Items listed in a dataset

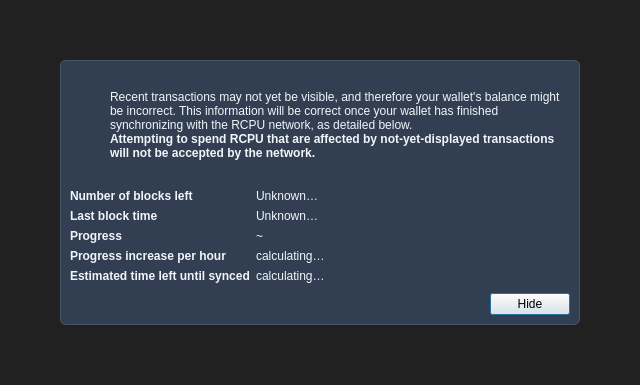
Before: the Qt Designer form src/qt/forms/modaloverlay.ui in btcrcpu-max/rcpu, drawn with Qt 5.
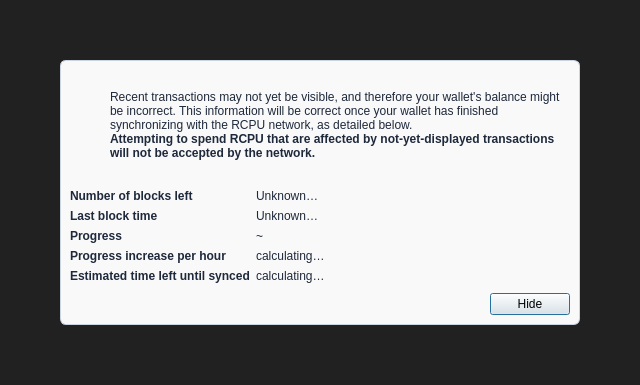
After: the same form once the commit is applied. Icons and pictures are not drawn.

Diff of the .ui file:
```diff
--- a/src/qt/forms/modaloverlay.ui
+++ b/src/qt/forms/modaloverlay.ui
@@ -50,9 +50,9 @@
       <item>
        <widget class="QWidget" name="contentWidget" native="true">
         <property name="styleSheet">
-<string notr="true">#contentWidget { background: rgba(51,65,85,240); border: 1px solid #475569; border-radius: 6px; }
+<string notr="true">#contentWidget { background: rgba(255,255,255,248); border: 1px solid #cbd5e1; border-radius: 6px; }
 
-QLabel { color: #f1f5f9;  }</string>
+QLabel { color: #1e293b;  }</string>
         </property>
         <layout class="QVBoxLayout" name="verticalLayoutSub" stretch="1,0,0,0">
          <property name="spacing">
```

EXERCISE AIM
Output all of the records word for word, and keep the pictures out of the copy.

EXERCISE RESPONSE
Before: the Qt Designer form src/qt/forms/modaloverlay.ui in btcrcpu-max/rcpu, drawn with Qt 5.
After: the same form once the commit is applied. Icons and pictures are not drawn.

Diff of the .ui file:
```diff
--- a/src/qt/forms/modaloverlay.ui
+++ b/src/qt/forms/modaloverlay.ui
@@ -50,9 +50,9 @@
       <item>
        <widget class="QWidget" name="contentWidget" native="true">
         <property name="styleSheet">
-<string notr="true">#contentWidget { background: rgba(51,65,85,240); border: 1px solid #475569; border-radius: 6px; }
+<string notr="true">#contentWidget { background: rgba(255,255,255,248); border: 1px solid #cbd5e1; border-radius: 6px; }
 
-QLabel { color: #f1f5f9;  }</string>
+QLabel { color: #1e293b;  }</string>
         </property>
         <layout class="QVBoxLayout" name="verticalLayoutSub" stretch="1,0,0,0">
          <property name="spacing">
```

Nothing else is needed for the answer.